▸ **Task objective**:
Find the lines in the records below that contain "memo", and report each of them.

▸ **Given records**:
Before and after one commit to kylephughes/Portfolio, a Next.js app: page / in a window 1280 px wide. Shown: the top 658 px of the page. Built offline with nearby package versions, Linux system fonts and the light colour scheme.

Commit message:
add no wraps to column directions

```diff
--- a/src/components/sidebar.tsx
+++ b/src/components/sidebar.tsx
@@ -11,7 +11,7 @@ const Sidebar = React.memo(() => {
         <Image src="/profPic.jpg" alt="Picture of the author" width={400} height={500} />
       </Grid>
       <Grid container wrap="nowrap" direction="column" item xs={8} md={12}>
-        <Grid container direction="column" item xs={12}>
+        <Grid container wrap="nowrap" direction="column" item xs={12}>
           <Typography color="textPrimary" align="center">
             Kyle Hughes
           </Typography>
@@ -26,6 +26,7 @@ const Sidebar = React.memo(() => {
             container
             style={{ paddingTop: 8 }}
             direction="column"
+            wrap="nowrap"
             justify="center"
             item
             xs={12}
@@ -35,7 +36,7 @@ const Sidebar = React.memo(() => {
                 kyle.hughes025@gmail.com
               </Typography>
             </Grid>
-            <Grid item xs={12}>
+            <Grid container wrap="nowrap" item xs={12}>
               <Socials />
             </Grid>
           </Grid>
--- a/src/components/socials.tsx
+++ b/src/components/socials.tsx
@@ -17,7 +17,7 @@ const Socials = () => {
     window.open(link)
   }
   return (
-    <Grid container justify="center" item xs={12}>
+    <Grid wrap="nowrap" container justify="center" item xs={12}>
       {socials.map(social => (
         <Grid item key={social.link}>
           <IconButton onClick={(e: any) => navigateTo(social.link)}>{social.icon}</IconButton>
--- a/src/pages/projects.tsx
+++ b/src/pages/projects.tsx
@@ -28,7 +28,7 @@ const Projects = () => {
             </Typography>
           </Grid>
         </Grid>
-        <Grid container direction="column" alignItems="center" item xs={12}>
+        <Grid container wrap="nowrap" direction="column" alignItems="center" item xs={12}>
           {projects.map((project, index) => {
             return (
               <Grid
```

▸ **Response area**:
@@ -11,7 +11,7 @@ const Sidebar = React.memo(() => {
@@ -26,6 +26,7 @@ const Sidebar = React.memo(() => {
@@ -35,7 +36,7 @@ const Sidebar = React.memo(() => {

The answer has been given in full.